It took us those first three days to figure out our watch schedule. Owen took the first evening watch just after the kids were tucked in and the lee cloths were secured. Griffyn slept in the quarter berth and Tamsyn slept on the port settee (in the salon). Around 8:30 PM I climbed into the quarter berth with Griffyn. The quarter berth was a tight squeeze for me and Griffyn but he needed me near and I needed a tight space to feel secure as the rocking boat tossed us around while we tried to sleep. By the third night I was getting used to sleeping in a washing machine (full of laundry and a small child). I woke up at 11:30 PM and got ready for my night watch. I ate something (we had brought cookies, crackers, dried fruit, nuts, chips, candy, and other night watch goodies along in addition to Coke, black tea and coffee). Then I used the head (it is not as easy as it sounds), put on my foul weather gear (long johns, bibs, fleece sweater, Gill jacket, gloves and boots - sometimes a winter hat) and went up to the cockpit to relieve Owen. I set my watch timer (13 minutes). Owen and I talked about what the winds were doing, what the weather was, if he'd seen any vessels, the compass heading we were trying to maintain (Monte, our wind vane, was driving), and our relative speed. Then Owen laid down on the cockpit cushions and pulled up his fleece blanket. He chose the side of the cockpit that was closest to the water. I was much too afraid of the proximity of the deep blue ocean to sit on that side of the cockpit - so I sat opposite him bracing myself for the duration of my watch. Owen never doubted Madrona. I wasn't so sure we wouldn't just sink in one of those huge lurching swells. Owen kept reassuring me, "it will get easier," he'd say. I didn't believe him, nor did I really trust Madrona. Those first couple of nights were harrowing for me. It rained and pitched so much, it was hard to see anything and the huge waves and lurching boat scared me. I just held on and told myself, "it won't always be like this, Owen said it won't always be like this." I couldn't really imagine what it would be like. At 3:30 AM I woke up Owen and he began to get ready for his second night watch. The watch change usually took 20 - 30 minutes. Then I went below and crawled in with Griffyn often in my foul weather gear. Owen sat up until breakfast (8 - 9 AM). During the day he would catch up on sleep. We didn't have regular watches during daylight, whomever was in the cockpit did a look out every 15 minutes or so. During those first three days - we were both in the cockpit all the time except when I went down to sleep (or we had to attend to the kids). After Owen had caught up on sleep and was up for the day, we would change sail if needed.

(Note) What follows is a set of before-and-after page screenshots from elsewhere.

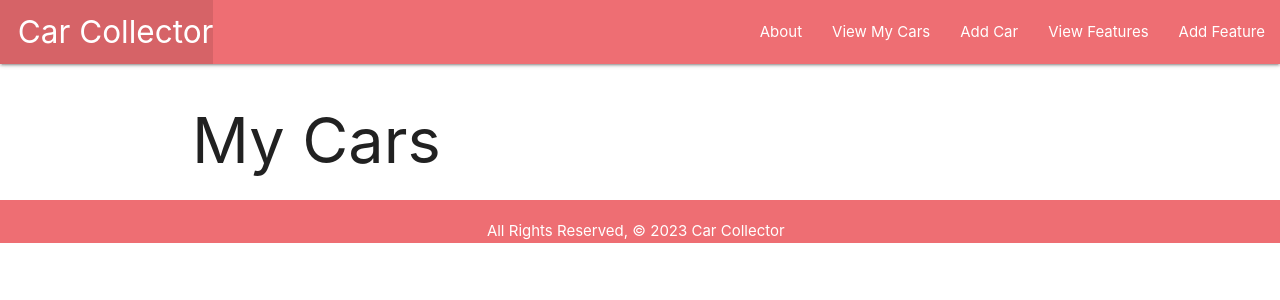
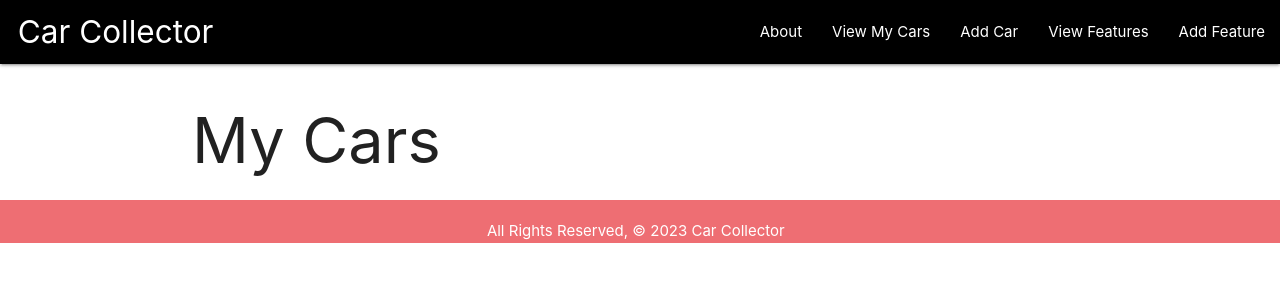
Before and after one commit to avilla13/Car-Collection, a Django app: page /cars/ in a window 1280 px wide. Shown: the top 300 px of the page. Run offline with Django 4.2, Linux system fonts and the light colour scheme; data that the repository does not hold is empty.

Commit message:
Change navbar color

```diff
--- a/main_app/templates/base.html
+++ b/main_app/templates/base.html
@@ -12,9 +12,9 @@
 
 </head>
 <body>
-  <header class="navbar-fixed">
+  <header class="navbar-fixed" >
     <nav>
-      <div class="nav-wrapper">
+      <div class="nav-wrapper" style="background-color: black;">
         <ul>
           <li><a href="{% url 'home' %}" class="left brand-logo">&nbsp;&nbsp;Car Collector</a></li>
         </ul>
```
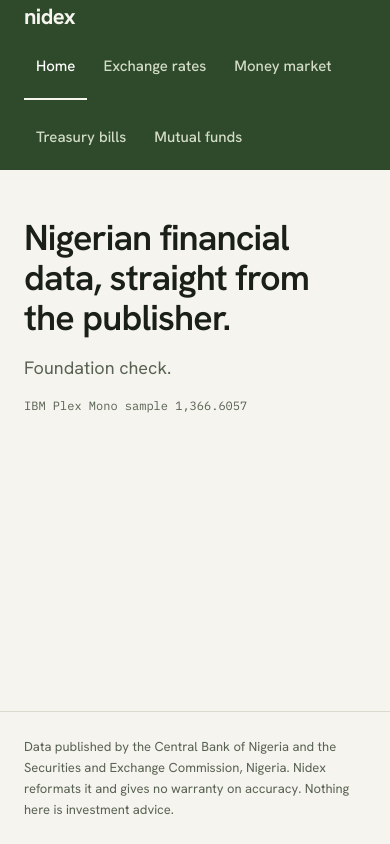
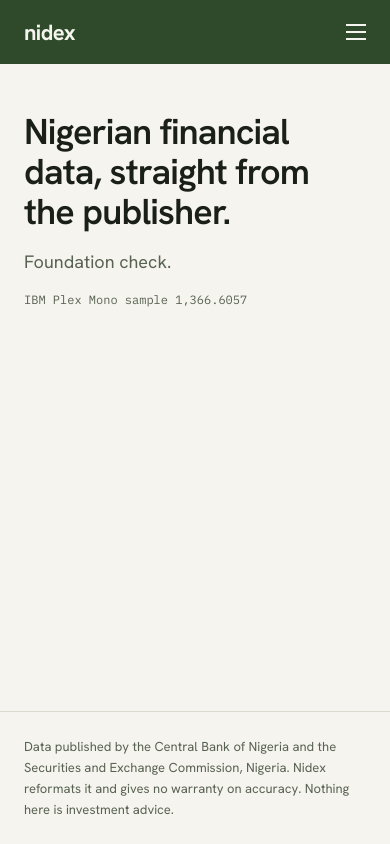
Before and after one commit to IamJusttimmy/Nidex, a Next.js app: page / in a window 390 px wide. Built offline with nearby package versions, Linux system fonts and the light colour scheme.

Commit message:
fix: adding hamburger to mobile view nav bar

```diff
--- a/src/components/site-header.tsx
+++ b/src/components/site-header.tsx
@@ -2,21 +2,52 @@
 
 import Link from "next/link";
 import { usePathname } from "next/navigation";
+import { useEffect, useRef, useState } from "react";
 import { NAV_ITEMS } from "@/lib/nav";
 
 export function SiteHeader() {
   const pathname = usePathname();
+  const [open, setOpen] = useState(false);
+  const drawerRef = useRef<HTMLDivElement>(null);
+  const buttonRef = useRef<HTMLButtonElement>(null);
+
+  // Close on route change
+  useEffect(() => {
+    setOpen(false);
+  }, [pathname]);
+
+  // Close on Escape
+  useEffect(() => {
+    if (!open) return;
+    const handler = (e: KeyboardEvent) => {
+      if (e.key === "Escape") {
+        setOpen(false);
+        buttonRef.current?.focus();
+      }
+    };
+    document.addEventListener("keydown", handler);
+    return () => document.removeEventListener("keydown", handler);
+  }, [open]);
+
+  // Trap scroll behind drawer
+  useEffect(() => {
+    document.body.style.overflow = open ? "hidden" : "";
+    return () => { document.body.style.overflow = ""; };
+  }, [open]);
 
   return (
-    <header className="bg-brand">
-      <div className="mx-auto flex min-h-16 max-w-page flex-wrap items-center gap-x-8 px-6">
+    <>
+      <header className="bg-brand relative z-40">
+        <div className="mx-auto flex min-h-16 max-w-page items-center justify-between px-6 md:justify-start md:gap-x-8">
           <Link
             href="/"
             className="text-[22px] font-bold tracking-tight text-paper focus-visible:outline-2 focus-visible:outline-offset-2 focus-visible:outline-paper"
           >
             nidex
           </Link>
-        <nav aria-label="Main" className="flex flex-wrap gap-1">
+
+          {/* Desktop nav */}
+          <nav aria-label="Main" className="hidden md:flex flex-wrap gap-1">
             {NAV_ITEMS.map((item) => {
               const active =
                 item.href === "/" ? pathname === "/" : pathname.startsWith(item.href);
@@ -37,7 +68,79 @@ export function SiteHeader() {
               );
             })}
           </nav>
+
+          {/* Hamburger button — mobile only */}
+          <button
+            ref={buttonRef}
+            type="button"
+            aria-label={open ? "Close menu" : "Open menu"}
+            aria-expanded={open}
+            aria-controls="mobile-nav"
+            onClick={() => setOpen((v) => !v)}
+            className="md:hidden flex flex-col justify-center gap-[5px] p-2 -mr-2 text-paper focus-visible:outline-2 focus-visible:outline-offset-2 focus-visible:outline-paper"
+          >
+            <span
+              className={[
+                "block h-[2px] w-5 bg-current transition-transform duration-200 origin-center",
+                open ? "translate-y-[7px] rotate-45" : "",
+              ].join(" ")}
+            />
+            <span
+              className={[
+                "block h-[2px] w-5 bg-current transition-opacity duration-200",
+                open ? "opacity-0" : "",
+              ].join(" ")}
+            />
+            <span
+              className={[
+                "block h-[2px] w-5 bg-current transition-transform duration-200 origin-center",
+                open ? "-translate-y-[7px] -rotate-45" : "",
+              ].join(" ")}
+            />
+          </button>
         </div>
       </header>
+
+      {/* Mobile drawer */}
+      <div
+        id="mobile-nav"
+        ref={drawerRef}
+        aria-hidden={!open}
+        className={[
+          "md:hidden fixed inset-x-0 top-16 z-30 bg-brand transition-all duration-200",
+          open ? "opacity-100 translate-y-0 pointer-events-auto" : "opacity-0 -translate-y-2 pointer-events-none",
+        ].join(" ")}
+      >
+        <nav aria-label="Main mobile">
+          {NAV_ITEMS.map((item) => {
+            const active =
+              item.href === "/" ? pathname === "/" : pathname.startsWith(item.href);
+            return (
+              <Link
+                key={item.href}
+                href={item.href}
+                aria-current={active ? "page" : undefined}
+                onClick={() => setOpen(false)}
+                className={[
+                  "flex items-center border-l-4 px-6 py-4 text-[15px] font-medium focus-visible:outline-2 focus-visible:outline-inset focus-visible:outline-paper",
+                  active
+                    ? "border-paper text-white bg-black/10"
+                    : "border-transparent text-brand-mute hover:text-white hover:bg-black/5",
+                ].join(" ")}
+              >
+                {item.label}
+              </Link>
+            );
+          })}
+        </nav>
+
+        {/* Backdrop — tapping outside closes the drawer */}
+        <div
+          aria-hidden
+          className="h-screen bg-black/40"
+          onClick={() => setOpen(false)}
+        />
+      </div>
+    </>
   );
 }
```
Lines whose indentation alone changed are shown as unchanged.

By the third night watch, I was writing in my journal - thus becoming used to the motion of the boat. Also the gusty winds off the Cape were beginning to give way to the calmer steady Northeast Trade winds which would blow us across the Pacific Ocean. By the time we hit the NE Trades, I knew what wind speeds were uncomfortable and was anxious to experience a calmer sea. As the winds calmed, it stopped raining and we all began to eat and sleep better. The third night we had banana smoothies for dinner. It was delicious especially after a steady diet of up-chucking, crackers, peanut butter and tuna pasta salad. Despite how uncomfortable I was during those first three days, I never threw up. I was miserable, irritable, dizzy, nauseous and scared, but at least I didn't add to the bucket.